What is being asked: The records are given next. Repeat each one exactly.
BEGIN
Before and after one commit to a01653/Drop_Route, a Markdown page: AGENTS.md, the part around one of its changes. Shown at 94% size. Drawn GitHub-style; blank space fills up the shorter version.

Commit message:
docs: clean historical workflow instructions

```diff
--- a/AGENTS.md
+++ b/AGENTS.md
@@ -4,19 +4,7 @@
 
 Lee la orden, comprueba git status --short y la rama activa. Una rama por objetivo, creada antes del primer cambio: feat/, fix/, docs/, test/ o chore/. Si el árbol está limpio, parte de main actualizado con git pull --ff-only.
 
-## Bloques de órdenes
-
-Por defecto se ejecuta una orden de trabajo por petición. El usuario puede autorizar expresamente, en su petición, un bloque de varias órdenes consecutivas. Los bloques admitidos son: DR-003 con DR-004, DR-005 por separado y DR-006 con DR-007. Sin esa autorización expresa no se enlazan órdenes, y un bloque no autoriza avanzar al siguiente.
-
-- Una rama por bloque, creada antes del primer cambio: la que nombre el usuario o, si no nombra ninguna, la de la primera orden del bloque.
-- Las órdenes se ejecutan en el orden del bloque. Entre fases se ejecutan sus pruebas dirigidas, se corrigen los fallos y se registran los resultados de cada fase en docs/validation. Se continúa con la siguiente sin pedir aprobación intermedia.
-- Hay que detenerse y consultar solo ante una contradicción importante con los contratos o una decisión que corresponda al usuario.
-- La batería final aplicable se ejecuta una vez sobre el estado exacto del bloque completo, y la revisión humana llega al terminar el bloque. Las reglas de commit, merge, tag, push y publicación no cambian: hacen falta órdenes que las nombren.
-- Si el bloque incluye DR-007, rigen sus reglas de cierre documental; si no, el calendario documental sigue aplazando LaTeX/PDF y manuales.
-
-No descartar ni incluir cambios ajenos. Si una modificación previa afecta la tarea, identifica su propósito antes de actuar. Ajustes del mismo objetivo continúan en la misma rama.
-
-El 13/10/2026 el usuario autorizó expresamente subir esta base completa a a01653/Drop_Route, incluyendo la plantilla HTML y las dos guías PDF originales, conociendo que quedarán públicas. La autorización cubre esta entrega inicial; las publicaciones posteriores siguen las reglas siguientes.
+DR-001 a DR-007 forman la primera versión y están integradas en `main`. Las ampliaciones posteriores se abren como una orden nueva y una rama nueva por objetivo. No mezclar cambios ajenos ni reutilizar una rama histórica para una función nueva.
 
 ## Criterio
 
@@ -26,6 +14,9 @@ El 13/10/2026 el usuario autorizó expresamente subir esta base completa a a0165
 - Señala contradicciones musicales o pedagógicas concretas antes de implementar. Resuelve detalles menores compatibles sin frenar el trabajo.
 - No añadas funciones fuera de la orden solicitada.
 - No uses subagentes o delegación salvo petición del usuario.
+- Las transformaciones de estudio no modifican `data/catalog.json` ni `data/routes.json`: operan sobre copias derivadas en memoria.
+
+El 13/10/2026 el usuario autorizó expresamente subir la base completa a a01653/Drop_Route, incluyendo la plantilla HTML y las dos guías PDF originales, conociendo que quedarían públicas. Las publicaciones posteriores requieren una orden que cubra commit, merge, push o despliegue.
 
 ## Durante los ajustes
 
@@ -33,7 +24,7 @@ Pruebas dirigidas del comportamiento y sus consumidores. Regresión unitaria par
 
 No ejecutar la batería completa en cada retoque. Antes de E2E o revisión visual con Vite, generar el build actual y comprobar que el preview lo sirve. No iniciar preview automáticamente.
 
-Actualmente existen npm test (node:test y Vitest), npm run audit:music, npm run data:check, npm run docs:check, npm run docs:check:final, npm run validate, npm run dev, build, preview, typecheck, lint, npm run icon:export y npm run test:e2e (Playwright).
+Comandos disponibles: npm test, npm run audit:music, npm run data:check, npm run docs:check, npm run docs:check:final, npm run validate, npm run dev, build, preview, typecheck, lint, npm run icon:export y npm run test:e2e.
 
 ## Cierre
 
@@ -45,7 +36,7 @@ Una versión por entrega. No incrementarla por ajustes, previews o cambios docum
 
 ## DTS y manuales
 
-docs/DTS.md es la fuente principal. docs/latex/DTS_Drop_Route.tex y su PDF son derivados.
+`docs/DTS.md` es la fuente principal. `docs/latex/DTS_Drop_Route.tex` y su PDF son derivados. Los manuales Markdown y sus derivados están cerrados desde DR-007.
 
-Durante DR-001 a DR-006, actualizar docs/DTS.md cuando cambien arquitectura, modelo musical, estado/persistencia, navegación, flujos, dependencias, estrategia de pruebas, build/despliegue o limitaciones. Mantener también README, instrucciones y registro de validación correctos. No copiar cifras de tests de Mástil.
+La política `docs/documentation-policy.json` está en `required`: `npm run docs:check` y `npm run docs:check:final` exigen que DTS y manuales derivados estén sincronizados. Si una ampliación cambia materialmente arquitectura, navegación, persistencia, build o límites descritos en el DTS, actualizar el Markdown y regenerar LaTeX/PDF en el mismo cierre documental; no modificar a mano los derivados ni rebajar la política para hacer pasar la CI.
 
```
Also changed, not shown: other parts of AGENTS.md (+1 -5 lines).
END
Written solution:
Before and after one commit to a01653/Drop_Route, a Markdown page: AGENTS.md, the part around one of its changes. Shown at 94% size. Drawn GitHub-style; blank space fills up the shorter version.

Commit message:
docs: clean historical workflow instructions

```diff
--- a/AGENTS.md
+++ b/AGENTS.md
@@ -4,19 +4,7 @@
 
 Lee la orden, comprueba git status --short y la rama activa. Una rama por objetivo, creada antes del primer cambio: feat/, fix/, docs/, test/ o chore/. Si el árbol está limpio, parte de main actualizado con git pull --ff-only.
 
-## Bloques de órdenes
-
-Por defecto se ejecuta una orden de trabajo por petición. El usuario puede autorizar expresamente, en su petición, un bloque de varias órdenes consecutivas. Los bloques admitidos son: DR-003 con DR-004, DR-005 por separado y DR-006 con DR-007. Sin esa autorización expresa no se enlazan órdenes, y un bloque no autoriza avanzar al siguiente.
-
-- Una rama por bloque, creada antes del primer cambio: la que nombre el usuario o, si no nombra ninguna, la de la primera orden del bloque.
-- Las órdenes se ejecutan en el orden del bloque. Entre fases se ejecutan sus pruebas dirigidas, se corrigen los fallos y se registran los resultados de cada fase en docs/validation. Se continúa con la siguiente sin pedir aprobación intermedia.
-- Hay que detenerse y consultar solo ante una contradicción importante con los contratos o una decisión que corresponda al usuario.
-- La batería final aplicable se ejecuta una vez sobre el estado exacto del bloque completo, y la revisión humana llega al terminar el bloque. Las reglas de commit, merge, tag, push y publicación no cambian: hacen falta órdenes que las nombren.
-- Si el bloque incluye DR-007, rigen sus reglas de cierre documental; si no, el calendario documental sigue aplazando LaTeX/PDF y manuales.
-
-No descartar ni incluir cambios ajenos. Si una modificación previa afecta la tarea, identifica su propósito antes de actuar. Ajustes del mismo objetivo continúan en la misma rama.
-
-El 13/10/2026 el usuario autorizó expresamente subir esta base completa a a01653/Drop_Route, incluyendo la plantilla HTML y las dos guías PDF originales, conociendo que quedarán públicas. La autorización cubre esta entrega inicial; las publicaciones posteriores siguen las reglas siguientes.
+DR-001 a DR-007 forman la primera versión y están integradas en `main`. Las ampliaciones posteriores se abren como una orden nueva y una rama nueva por objetivo. No mezclar cambios ajenos ni reutilizar una rama histórica para una función nueva.
 
 ## Criterio
 
@@ -26,6 +14,9 @@ El 13/10/2026 el usuario autorizó expresamente subir esta base completa a a0165
 - Señala contradicciones musicales o pedagógicas concretas antes de implementar. Resuelve detalles menores compatibles sin frenar el trabajo.
 - No añadas funciones fuera de la orden solicitada.
 - No uses subagentes o delegación salvo petición del usuario.
+- Las transformaciones de estudio no modifican `data/catalog.json` ni `data/routes.json`: operan sobre copias derivadas en memoria.
+
+El 13/10/2026 el usuario autorizó expresamente subir la base completa a a01653/Drop_Route, incluyendo la plantilla HTML y las dos guías PDF originales, conociendo que quedarían públicas. Las publicaciones posteriores requieren una orden que cubra commit, merge, push o despliegue.
 
 ## Durante los ajustes
 
@@ -33,7 +24,7 @@ Pruebas dirigidas del comportamiento y sus consumidores. Regresión unitaria par
 
 No ejecutar la batería completa en cada retoque. Antes de E2E o revisión visual con Vite, generar el build actual y comprobar que el preview lo sirve. No iniciar preview automáticamente.
 
-Actualmente existen npm test (node:test y Vitest), npm run audit:music, npm run data:check, npm run docs:check, npm run docs:check:final, npm run validate, npm run dev, build, preview, typecheck, lint, npm run icon:export y npm run test:e2e (Playwright).
+Comandos disponibles: npm test, npm run audit:music, npm run data:check, npm run docs:check, npm run docs:check:final, npm run validate, npm run dev, build, preview, typecheck, lint, npm run icon:export y npm run test:e2e.
 
 ## Cierre
 
@@ -45,7 +36,7 @@ Una versión por entrega. No incrementarla por ajustes, previews o cambios docum
 
 ## DTS y manuales
 
-docs/DTS.md es la fuente principal. docs/latex/DTS_Drop_Route.tex y su PDF son derivados.
+`docs/DTS.md` es la fuente principal. `docs/latex/DTS_Drop_Route.tex` y su PDF son derivados. Los manuales Markdown y sus derivados están cerrados desde DR-007.
 
-Durante DR-001 a DR-006, actualizar docs/DTS.md cuando cambien arquitectura, modelo musical, estado/persistencia, navegación, flujos, dependencias, estrategia de pruebas, build/despliegue o limitaciones. Mantener también README, instrucciones y registro de validación correctos. No copiar cifras de tests de Mástil.
+La política `docs/documentation-policy.json` está en `required`: `npm run docs:check` y `npm run docs:check:final` exigen que DTS y manuales derivados estén sincronizados. Si una ampliación cambia materialmente arquitectura, navegación, persistencia, build o límites descritos en el DTS, actualizar el Markdown y regenerar LaTeX/PDF en el mismo cierre documental; no modificar a mano los derivados ni rebajar la política para hacer pasar la CI.
 
```
Also changed, not shown: other parts of AGENTS.md (+1 -5 lines).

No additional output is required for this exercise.